The Common Good
ERRATA: The original version of this post asserted that Catholics for the Common Good were the organizers of the West Cost Walk for Life. This is incorrect. While CCG has certainly been a supporter of the event, the Walk for Life is organized by an independent organization that has no connection with CCG. The author apologizes for the mistake and has deleted the sentence in question from this post.–P.N.
I’ve come across two organizations of lay Catholics in the last year that both have the phrase “common good” in their name.
The first—a San Francisco based group—is known as “Catholics for the Common Good.” Taking a page from former Boston Mayor Ray Flynn (who appears to have some kind of advisory relationship to the group), they style themselves as “pro-life, pro-family and pro-poor.”
CCG’s web site advertises its commitment to the fullness of Catholic teaching, including service to the poor and vulnerable. I must say, though, that the e-mails I have received from the group this year have been almost exclusively around issues dealing with abortion, assisted suicide and homosexuality.
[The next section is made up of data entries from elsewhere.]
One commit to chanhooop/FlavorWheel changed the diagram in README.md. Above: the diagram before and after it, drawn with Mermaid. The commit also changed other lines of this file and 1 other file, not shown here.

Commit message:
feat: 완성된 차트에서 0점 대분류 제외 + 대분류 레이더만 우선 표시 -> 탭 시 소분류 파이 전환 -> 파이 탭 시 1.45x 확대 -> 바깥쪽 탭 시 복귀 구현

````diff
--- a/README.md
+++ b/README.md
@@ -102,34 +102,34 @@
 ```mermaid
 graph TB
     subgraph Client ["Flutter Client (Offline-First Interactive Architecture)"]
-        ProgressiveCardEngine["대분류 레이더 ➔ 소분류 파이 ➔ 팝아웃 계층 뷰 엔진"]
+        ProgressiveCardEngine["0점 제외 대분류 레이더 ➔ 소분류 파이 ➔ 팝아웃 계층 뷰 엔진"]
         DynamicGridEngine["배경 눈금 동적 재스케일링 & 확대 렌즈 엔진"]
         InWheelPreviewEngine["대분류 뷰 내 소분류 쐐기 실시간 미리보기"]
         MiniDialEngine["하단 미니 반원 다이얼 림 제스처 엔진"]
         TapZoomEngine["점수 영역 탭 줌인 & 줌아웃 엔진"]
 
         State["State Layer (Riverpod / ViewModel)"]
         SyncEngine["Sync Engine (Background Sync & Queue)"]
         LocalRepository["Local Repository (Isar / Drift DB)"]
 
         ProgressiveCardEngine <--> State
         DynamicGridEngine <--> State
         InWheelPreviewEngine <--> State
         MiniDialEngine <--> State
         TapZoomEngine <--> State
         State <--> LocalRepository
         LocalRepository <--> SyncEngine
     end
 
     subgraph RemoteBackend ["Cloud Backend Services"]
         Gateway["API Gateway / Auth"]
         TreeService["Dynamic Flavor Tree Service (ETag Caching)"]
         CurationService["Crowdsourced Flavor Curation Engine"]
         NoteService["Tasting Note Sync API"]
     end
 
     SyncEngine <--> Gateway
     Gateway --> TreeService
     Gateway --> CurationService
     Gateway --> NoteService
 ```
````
Now the other group I have come across is known as Catholics in Alliance for the Common Good. They are committed to “promoting the fullness of the Catholic Social Tradition in the public square.” The group was founded in 2004 and appears to have connections to individuals and organizations concerned that a one-sided view of Catholic social teaching was being communicated to the public during the last presidential election.
As is the case with CCG, this group supports a number of things with which I have no argument. But I have to say I was caught a little off guard by their discussion of a key element of Catholic Social Teaching, the “dignity of the human person:”
Life does not end at birth; nor should our work to protect and preserve it. The Catholic Church believes that every human life – whether young or old, guilty or innocent, born or unborn – is both precious and sacred, thus making the preservation of human dignity of the utmost importance. It remains as the fundamental foundation for all principles and elements of social teaching.
Now there is nothing here that is, strictly speaking, objectionable. But it is hard to deny that the overall effect is to subtly mute the Church’s full throated defense of the unborn. The phrasing of the first line also reinforces the pernicious idea—repeated at every opportunity by abortion rights advocates—that pro-life people do not care about children after they are born.
So while I value many of the things done by both of these organizations, I wonder whether either will be able to build bridges across the political divide that seemed to have emerged within the Church. There seems to be little in CCG’s agenda that would trouble the conscience of a politically conservative person, just as there seems to be little in the Catholic Alliance’s agenda that would trouble the conscience of a politically liberal person.
Yet if the example of Jesus is any guide, one of the things that Christians must do is trouble the consciences of those closest to us. It is precisely those Catholics who have strong ties to contemporary political liberalism who most need to be raising their voices in defense of the unborn, just as it is those Catholics who have strong ties to contemporary political conservatism who most need to be advocates for the poor and vulnerable.